  • Shriver National Institute of Child Health and Human Development 2008 http://www.nichd.nih.gov/publications/pubs/upload/PCOS_booklet.pdf.
  • Accessed October 2012.
  • 14- De Groot L, Abalovich M, Alexander EK, Amino N, Barbour L et al. Management of Thyroid Dysfunction during Pregnancy and Postpartum: An Endocrine Society
  • Clinical Practice Guideline. J Clin Endocrinol Metab 2012; 97 (8): 2543-2565.
  • If you want to know more about thyroid and fertility, visit the following websites:
  • http://www.thyroidweek.com/
    Patient information provided for International Thyroid Awareness Week

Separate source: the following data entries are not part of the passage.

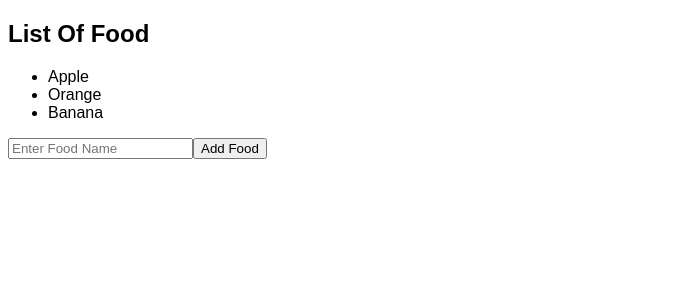
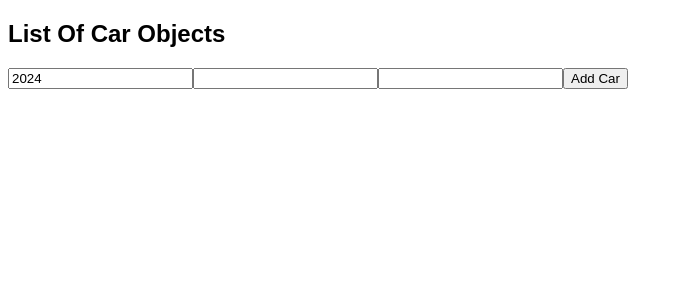
Before and after one commit to playerwave/Reactjs-brocode-fullcourse, a React (Vite) app: page / in a window 1280 px wide. Shown: the top 300 px of the page, without its empty margins (0-683 px from the left). Built offline with nearby package versions, Linux system fonts and the light colour scheme.

Commit message:
update Array of Object in state

```diff
--- a/src/App.jsx
+++ b/src/App.jsx
@@ -1,9 +1,9 @@
-import ArrComponent from "./ArrComponent";
+import CarList from "./CarList";
 
 function App() {
   return (
     <>
-      <ArrComponent />
+      <CarList></CarList>
     </>
   );
 }
--- /dev/null
+++ b/src/CarList.jsx
@@ -0,0 +1,58 @@
+import { useState } from "react";
+
+function CarList() {
+  const [cars, setCars] = useState([]);
+  const [carYear, setCarYear] = useState(new Date().getFullYear());
+  const [carBrand, setCarBrand] = useState("");
+  const [carModel, setCarModel] = useState("");
+
+  function handleAddCar() {
+    const newCar = {
+      year: carYear,
+      brand: carBrand,
+      model: carModel,
+    };
+    setCars((c) => [...c, newCar]);
+
+    setCarYear(new Date().getFullYear());
+    setCarBrand("");
+    setCarModel("");
+  }
+
+  function handleDelCar(index) {
+    setCars(cars.filter((element, i) => i != index));
+  }
+
+  function handleYearChange(event) {
+    setCarYear(event.target.value);
+  }
+
+  function handleModelChange(event) {
+    setCarModel(event.target.value);
+  }
+
+  function handleBrandChange(event) {
+    setCarBrand(event.target.value);
+  }
+
+  return (
+    <div>
+      <h2>List Of Car Objects</h2>
+      <ul>
+        {cars.map((car, index) => (
+          <li key={index} onClick={() => handleDelCar(index)}>
+            {" "}
+            {car.year} {car.brand} {car.model}
+          </li>
+        ))}
+      </ul>
+      <input type="number" value={carYear} onChange={handleYearChange} />
+      <input type="text" value={carBrand} onChange={handleBrandChange} />
+      <input type="text" value={carModel} onChange={handleModelChange} />
+
+      <button onClick={handleAddCar}>Add Car</button>
+    </div>
+  );
+}
+
+export default CarList;
```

  • http://www.hormone.org/
    Patient information by the Endocrine Society
  • www.fertility.com
    Patient information by Merck Serono
  • http://www.webwiki.de/thyroid-fed.org
    Patient information by the Thyroid Federation International
  • www.thyroid.org
    Patient information on thyroid health published by the American Thyroid Association (ATA)
  • The information in this website is not intended as a substitute for informed medical advice. You must consult a suitably qualified healthcare professional on any problem or matter which is covered by any information in this website before taking any action.
    This website was created in November 2012.
    Please refer to the Privacy and Legal Statement on the aforesaid website when reading this.